Now let's consider the second position, which is that you don't benefit from corporate perks and lower tax rates up to certain income levels if you're not making money. That may be true but you can benefit from the losses now and the lower rates later.

Not only can you get the personal benefits from losses like we've talked about above, but a regular corporation, as contrasted to an S-corporation, can carry forward its losses for 15 years. That's right, if a corporation has a net loss of $20,000 in the current year, then it can discount its taxable income in the next year for that $20,000. If there is not a taxable income of $20,000 in the next year, then the corporation can discount the taxable income that it has, and carry the remainder of the loss over - for up to 15 years.

So, even if the corporation loses money, there are tax benefits and this translates into benefits for you. Even if you did not take advantage personally under subchapter S of the corporation's losses while it was losing money, you still get to write off the value of the money you put into the business by claiming a stock loss under Section 1244.

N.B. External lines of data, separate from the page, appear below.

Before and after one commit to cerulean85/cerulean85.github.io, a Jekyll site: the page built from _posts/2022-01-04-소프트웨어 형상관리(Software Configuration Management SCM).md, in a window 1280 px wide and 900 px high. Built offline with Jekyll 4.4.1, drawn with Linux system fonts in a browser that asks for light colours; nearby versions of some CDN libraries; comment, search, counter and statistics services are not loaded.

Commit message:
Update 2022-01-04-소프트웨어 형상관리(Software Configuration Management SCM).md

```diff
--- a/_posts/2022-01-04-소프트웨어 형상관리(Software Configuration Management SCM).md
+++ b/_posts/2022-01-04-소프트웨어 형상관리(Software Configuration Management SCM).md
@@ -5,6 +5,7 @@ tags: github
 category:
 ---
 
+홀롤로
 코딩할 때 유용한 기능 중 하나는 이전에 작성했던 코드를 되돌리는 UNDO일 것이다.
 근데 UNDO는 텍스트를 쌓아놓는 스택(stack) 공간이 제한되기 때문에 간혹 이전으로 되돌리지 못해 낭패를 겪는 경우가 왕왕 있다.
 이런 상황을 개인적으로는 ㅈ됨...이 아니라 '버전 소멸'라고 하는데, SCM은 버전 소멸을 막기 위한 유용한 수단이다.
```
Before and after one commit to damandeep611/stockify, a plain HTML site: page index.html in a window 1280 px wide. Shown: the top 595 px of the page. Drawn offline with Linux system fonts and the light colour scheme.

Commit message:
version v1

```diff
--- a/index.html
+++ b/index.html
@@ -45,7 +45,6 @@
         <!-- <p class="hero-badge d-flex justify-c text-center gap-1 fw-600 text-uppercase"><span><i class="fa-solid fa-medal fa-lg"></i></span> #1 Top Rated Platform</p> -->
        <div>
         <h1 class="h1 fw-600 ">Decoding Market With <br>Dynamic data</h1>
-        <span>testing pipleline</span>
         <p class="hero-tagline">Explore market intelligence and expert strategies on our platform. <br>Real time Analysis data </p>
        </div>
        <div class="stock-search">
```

Thus, you still get personal tax benefits from corporate losses. In addition, while trying to make money with the business, you've been doing it with the personal protection of a corporation and your personal assets have not been put in jeopardy.

Those who tell you that you must make at least $50,000 a year are telling you that you'll probably fail. They're telling you that because 90% of new businesses do fail within the first five years. They are presuming you'll fail too. They're saying your corporation is going to lose money and you'll not gain any benefit from the loss.

That's just not true if you do things correctly. It's like what the successful salesperson said when asked, "Why are you so successful?" The successful salesperson simply replied, "It's all in knowing how." So, when should you incorporate? NOW! -for liability protection as well as probable tax advantages.

The LLC doesn't have the paperwork complexity of a corp. If you make over $150K per year, the LLC or S corpo. may not be the wise choice. Untimately, you need need a final consultation with a qualified tax person to verify these points.

I'm a business consultant, not an attorney or tax consultant. I did work for a group of attorneys, and was the Sr. Business Consultant having specialized in setting up and installing corp's, LLC's, Non-Profits, 501-C3s, Business Plans, International business marketing and etc.

foduu1
02-28-2014, 11:21 PM
There really is no replace beneficial legal advice if you are discussing your very own responsibility and no replace a good accountant if you are wanting to begin levy planning. Everything you invest, people preserve in the long run inside both instances.

That said, I want to to cover that if you are running as a expert manufacture, you may be compelled try using a Specialist Company. You might like to scan through that prior to deciding to spend cash filing.

shawn adam
07-04-2014, 01:42 AM
As a small business owner, your asset protection planning must extend beyond protecting personal assets by leveraging statutory exemptions. You also must carefully plan and implement asset protection strategies for your business as well. Choosing the most appropriate entity is the first step in the process.

MahaKarthi
10-08-2015, 12:27 AM
You should ask the corporate legal experts so as to get the best advice because the clauses may vary from business to business. Check out the most reliable consultant in your area and get the right suggestion with respect to taxation and liability.

maduraiweb
03-07-2017, 05:42 AM
When you start a business, Yellow pages in Madurai (http://maduraiweb.com/) ,you will have to decide which business structure (also legal structure or business form) to adopt. If you're simply in business for yourself and don't plan on hiring employees, you may be able to get by as a sole proprietorship. However, large business entities generally incorporate, which provides certain benefits in terms of liability protection and the complexity needed for a large business.

hekig24516
03-27-2020, 06:47 AM
Ya its good to know the valuable information.An LLC can be treated like a pass-through entity, where the profits or losses of the company pass on to the individual members. Or, an LLC can elect to be taxed as a corporation.

raviseo120
03-08-2021, 11:01 PM
thanks for sharing with us